■ Available data:
+-------+
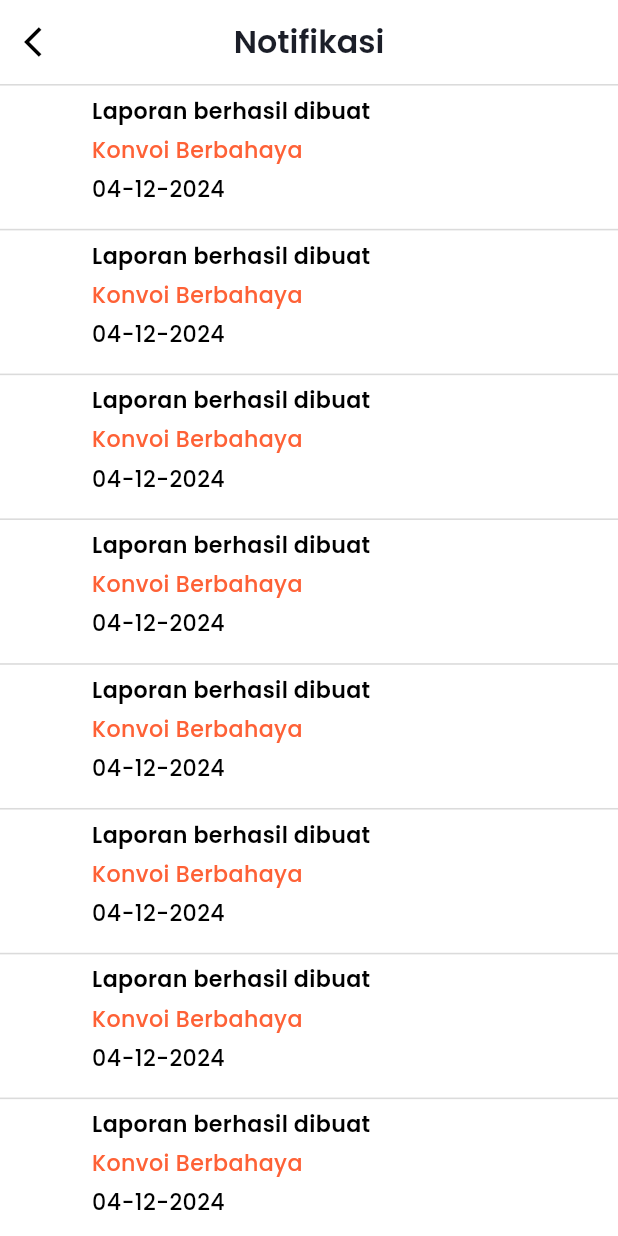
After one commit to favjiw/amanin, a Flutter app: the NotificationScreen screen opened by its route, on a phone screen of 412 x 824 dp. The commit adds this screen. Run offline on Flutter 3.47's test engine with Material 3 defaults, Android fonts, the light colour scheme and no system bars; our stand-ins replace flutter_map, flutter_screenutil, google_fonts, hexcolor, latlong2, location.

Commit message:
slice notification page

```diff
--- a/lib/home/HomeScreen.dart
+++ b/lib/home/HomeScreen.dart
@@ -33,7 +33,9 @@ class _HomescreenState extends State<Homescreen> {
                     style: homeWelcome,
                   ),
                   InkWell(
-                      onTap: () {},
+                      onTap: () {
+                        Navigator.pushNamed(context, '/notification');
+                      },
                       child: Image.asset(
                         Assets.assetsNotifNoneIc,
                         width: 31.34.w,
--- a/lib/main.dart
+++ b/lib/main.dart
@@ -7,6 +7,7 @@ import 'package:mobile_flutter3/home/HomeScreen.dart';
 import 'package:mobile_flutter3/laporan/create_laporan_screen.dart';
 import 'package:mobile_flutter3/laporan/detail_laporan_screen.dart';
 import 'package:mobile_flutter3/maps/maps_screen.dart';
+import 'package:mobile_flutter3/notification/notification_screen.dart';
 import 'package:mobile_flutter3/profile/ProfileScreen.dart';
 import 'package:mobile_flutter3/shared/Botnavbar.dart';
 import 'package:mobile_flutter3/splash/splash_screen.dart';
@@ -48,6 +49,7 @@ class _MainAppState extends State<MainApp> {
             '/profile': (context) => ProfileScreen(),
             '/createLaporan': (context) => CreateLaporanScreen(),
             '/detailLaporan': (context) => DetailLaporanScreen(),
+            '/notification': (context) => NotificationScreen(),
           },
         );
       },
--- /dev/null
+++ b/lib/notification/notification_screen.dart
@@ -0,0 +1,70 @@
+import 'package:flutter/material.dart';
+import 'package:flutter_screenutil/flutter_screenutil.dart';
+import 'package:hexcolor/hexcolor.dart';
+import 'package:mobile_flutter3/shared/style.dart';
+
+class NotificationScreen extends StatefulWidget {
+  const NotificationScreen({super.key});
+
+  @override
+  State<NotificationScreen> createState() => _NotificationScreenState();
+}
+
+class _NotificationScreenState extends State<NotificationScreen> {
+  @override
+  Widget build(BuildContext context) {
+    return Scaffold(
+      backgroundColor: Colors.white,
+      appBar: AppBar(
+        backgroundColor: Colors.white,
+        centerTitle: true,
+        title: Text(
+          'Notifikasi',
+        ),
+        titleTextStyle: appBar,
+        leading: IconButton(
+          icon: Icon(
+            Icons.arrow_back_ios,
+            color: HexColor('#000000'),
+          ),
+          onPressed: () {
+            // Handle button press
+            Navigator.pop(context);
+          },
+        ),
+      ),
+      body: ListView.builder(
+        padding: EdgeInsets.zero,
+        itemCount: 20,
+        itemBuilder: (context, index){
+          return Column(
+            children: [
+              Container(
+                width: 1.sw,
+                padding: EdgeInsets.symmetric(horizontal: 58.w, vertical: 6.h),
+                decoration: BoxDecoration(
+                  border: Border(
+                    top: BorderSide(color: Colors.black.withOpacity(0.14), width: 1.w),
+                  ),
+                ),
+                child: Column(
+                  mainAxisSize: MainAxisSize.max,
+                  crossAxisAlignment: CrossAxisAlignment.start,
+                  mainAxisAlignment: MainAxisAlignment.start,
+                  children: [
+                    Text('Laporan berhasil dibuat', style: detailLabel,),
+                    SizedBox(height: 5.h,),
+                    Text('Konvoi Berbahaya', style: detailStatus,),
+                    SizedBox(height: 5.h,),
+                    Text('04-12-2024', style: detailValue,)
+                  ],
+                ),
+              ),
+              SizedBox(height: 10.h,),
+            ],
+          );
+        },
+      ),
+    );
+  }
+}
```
+-------+
■ Task requirements: Reproduce the listing exactly, but keep its images out of the copy.

■ Result:
After one commit to favjiw/amanin, a Flutter app: the NotificationScreen screen opened by its route, on a phone screen of 412 x 824 dp. The commit adds this screen. Run offline on Flutter 3.47's test engine with Material 3 defaults, Android fonts, the light colour scheme and no system bars; our stand-ins replace flutter_map, flutter_screenutil, google_fonts, hexcolor, latlong2, location.

Commit message:
slice notification page

```diff
--- a/lib/home/HomeScreen.dart
+++ b/lib/home/HomeScreen.dart
@@ -33,7 +33,9 @@ class _HomescreenState extends State<Homescreen> {
                     style: homeWelcome,
                   ),
                   InkWell(
-                      onTap: () {},
+                      onTap: () {
+                        Navigator.pushNamed(context, '/notification');
+                      },
                       child: Image.asset(
                         Assets.assetsNotifNoneIc,
                         width: 31.34.w,
--- a/lib/main.dart
+++ b/lib/main.dart
@@ -7,6 +7,7 @@ import 'package:mobile_flutter3/home/HomeScreen.dart';
 import 'package:mobile_flutter3/laporan/create_laporan_screen.dart';
 import 'package:mobile_flutter3/laporan/detail_laporan_screen.dart';
 import 'package:mobile_flutter3/maps/maps_screen.dart';
+import 'package:mobile_flutter3/notification/notification_screen.dart';
 import 'package:mobile_flutter3/profile/ProfileScreen.dart';
 import 'package:mobile_flutter3/shared/Botnavbar.dart';
 import 'package:mobile_flutter3/splash/splash_screen.dart';
@@ -48,6 +49,7 @@ class _MainAppState extends State<MainApp> {
             '/profile': (context) => ProfileScreen(),
             '/createLaporan': (context) => CreateLaporanScreen(),
             '/detailLaporan': (context) => DetailLaporanScreen(),
+            '/notification': (context) => NotificationScreen(),
           },
         );
       },
--- /dev/null
+++ b/lib/notification/notification_screen.dart
@@ -0,0 +1,70 @@
+import 'package:flutter/material.dart';
+import 'package:flutter_screenutil/flutter_screenutil.dart';
+import 'package:hexcolor/hexcolor.dart';
+import 'package:mobile_flutter3/shared/style.dart';
+
+class NotificationScreen extends StatefulWidget {
+  const NotificationScreen({super.key});
+
+  @override
+  State<NotificationScreen> createState() => _NotificationScreenState();
+}
+
+class _NotificationScreenState extends State<NotificationScreen> {
+  @override
+  Widget build(BuildContext context) {
+    return Scaffold(
+      backgroundColor: Colors.white,
+      appBar: AppBar(
+        backgroundColor: Colors.white,
+        centerTitle: true,
+        title: Text(
+          'Notifikasi',
+        ),
+        titleTextStyle: appBar,
+        leading: IconButton(
+          icon: Icon(
+            Icons.arrow_back_ios,
+            color: HexColor('#000000'),
+          ),
+          onPressed: () {
+            // Handle button press
+            Navigator.pop(context);
+          },
+        ),
+      ),
+      body: ListView.builder(
+        padding: EdgeInsets.zero,
+        itemCount: 20,
+        itemBuilder: (context, index){
+          return Column(
+            children: [
+              Container(
+                width: 1.sw,
+                padding: EdgeInsets.symmetric(horizontal: 58.w, vertical: 6.h),
+                decoration: BoxDecoration(
+                  border: Border(
+                    top: BorderSide(color: Colors.black.withOpacity(0.14), width: 1.w),
+                  ),
+                ),
+                child: Column(
+                  mainAxisSize: MainAxisSize.max,
+                  crossAxisAlignment: CrossAxisAlignment.start,
+                  mainAxisAlignment: MainAxisAlignment.start,
+                  children: [
+                    Text('Laporan berhasil dibuat', style: detailLabel,),
+                    SizedBox(height: 5.h,),
+                    Text('Konvoi Berbahaya', style: detailStatus,),
+                    SizedBox(height: 5.h,),
+                    Text('04-12-2024', style: detailValue,)
+                  ],
+                ),
+              ),
+              SizedBox(height: 10.h,),
+            ],
+          );
+        },
+      ),
+    );
+  }
+}
```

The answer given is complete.